We get it: bulbs traditionally were cheap, cheap, cheap, and they lasted long enough, so you want them to be cheap. That's totally understand able! In 2017 you can get a very good LED bulb for cheap, even under $2. It's possible to even get them for less, but at some point you'll be sacrificing too much in tersm of reliability and safety. Our picks are super affordable and also high quality.
You want a lot of light? Then you are looking for a 100W-equivalent bulb. That's 1600 lumens, which is how you get big rooms brightly lit.
Incandescent bulbs -- the ones most of use grew up with -- were sold using watts. A 40W was good for reading, a 60W was the most common one used for lighting homes, 75W was pretty bright and also used for general lighting, and then 100W meant you needed maximum brighthess. It all made sense. LED bulbs use a fraction of the energy of an incandescent bulb, so watts don't really makes sense any more. Instead bulb makers use lumens, though they tend to mention the "watt-equivalent" amount as well. Here is a chart to learn what brightness you want and what bulb you need.
|Watts||Lumens||Actual Power||Common Use?||LED Bulb Pick|
|75||1110||$11.5||More light||Amazon Basics|
|100||1600||14||High ceilings||Philips 455717|
Incandescent bulbs are pretty much burning and, like most things that burn, they put out a soft yellow light. This tone is described in terms of degrees Kelvin, with lower number being known as "warm" and higher numbers being called "cool" (because of the blue tones they take on).
On the othe side of the spectrum you have 5000K (a popular 5000K bulb option), which is a blue tone that is more often found in Asia and Europe, and most often associated with fluorescent lighting. You should get what you prefer -- lower number for yellower light and a cozy feel or higher numbers for whiter and then bluer light with a more industrial, hospital feel.

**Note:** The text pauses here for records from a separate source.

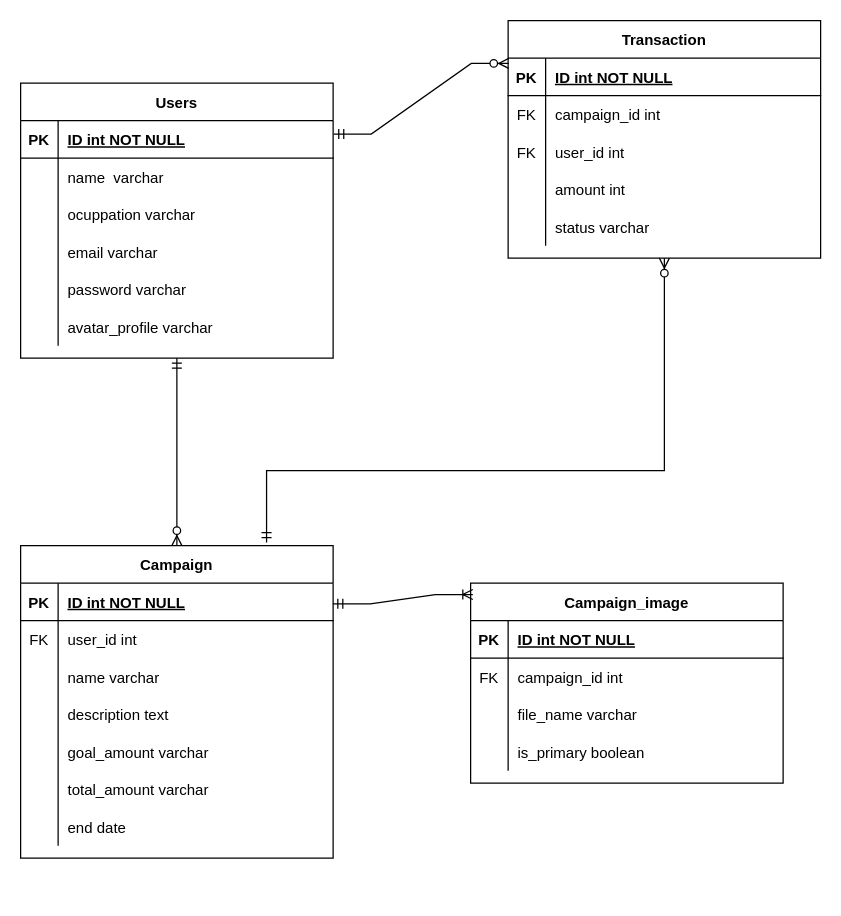
ainurbrr/go_mini-project_moh-ainur-bahtiar-rohman keeps this draw.io diagram as draw.io/ERD new.drawio. Above is the earlier version. Source tidied: cells renumbered, new cells numbered last; positions are measured from the earlier drawing's top-left corner, leaving out a move shared by most shapes. Both pictures are drawn from the tidied source at 125%, with x=0, y=0 at pixel (20, 20).
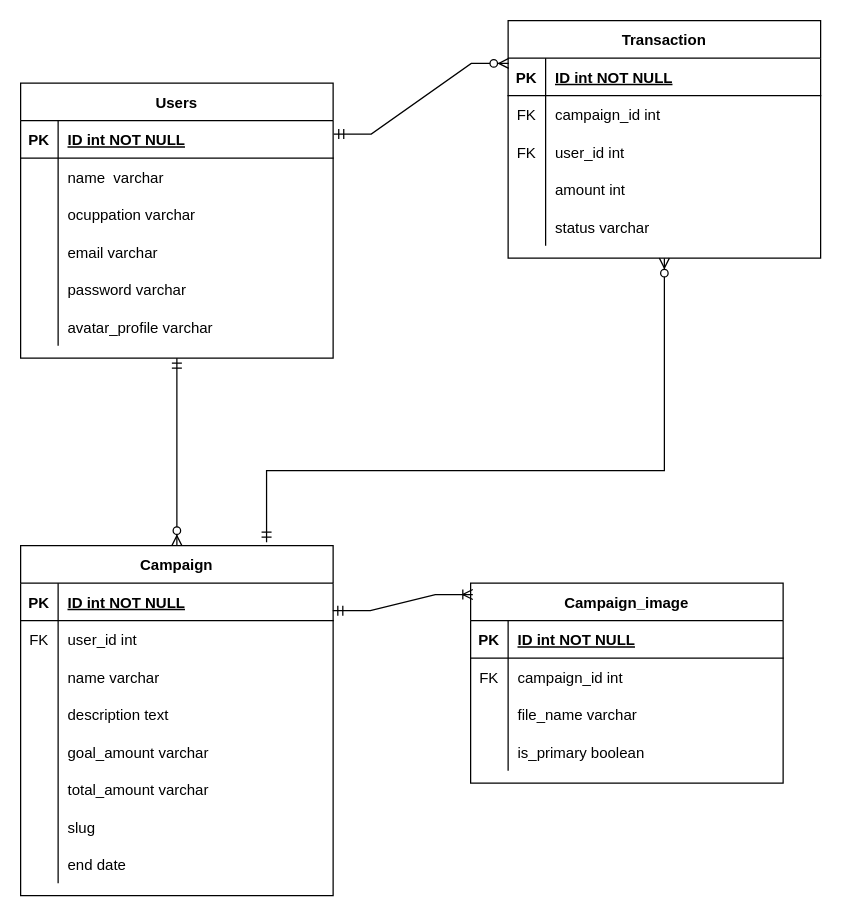
Above is the later version.

Change to the diagram source:
```diff
@@
     <mxCell id="18" value="Campaign" style="shape=table;startSize=30;childLayout=tableLayout;rowLines=0;fontStyle=1;align=center;" parent="1" vertex="1">
-      <mxGeometry y="420" width="250" height="250" as="geometry" />
+      <mxGeometry y="420" width="250" height="280" as="geometry" />
     </mxCell>
@@
+    <mxCell id="76" style="shape=partialRectangle;fillColor=none;top=0;left=0;right=0;bottom=0;" parent="18" vertex="1">
+      <mxGeometry y="210" width="250" height="30" as="geometry" />
+    </mxCell>
+    <mxCell id="77" style="shape=partialRectangle;overflow=hidden;fillColor=none;top=0;left=0;bottom=0;right=0;" parent="76" vertex="1">
+      <mxGeometry width="30" height="30" as="geometry" />
+    </mxCell>
+    <mxCell id="78" value="slug" style="shape=partialRectangle;overflow=hidden;fillColor=none;top=0;left=0;bottom=0;right=0;align=left;spacingLeft=6;" parent="76" vertex="1">
+      <mxGeometry x="30" width="220" height="30" as="geometry" />
+    </mxCell>
     <mxCell id="37" style="shape=partialRectangle;fillColor=none;top=0;left=0;right=0;bottom=0;" parent="18" vertex="1">
-      <mxGeometry y="210" width="250" height="30" as="geometry" />
+      <mxGeometry y="240" width="250" height="30" as="geometry" />
     </mxCell>
```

It's worth nothing that lighting does extend past 2700K and 5000K, but those are the most common ends of the buying spectrum.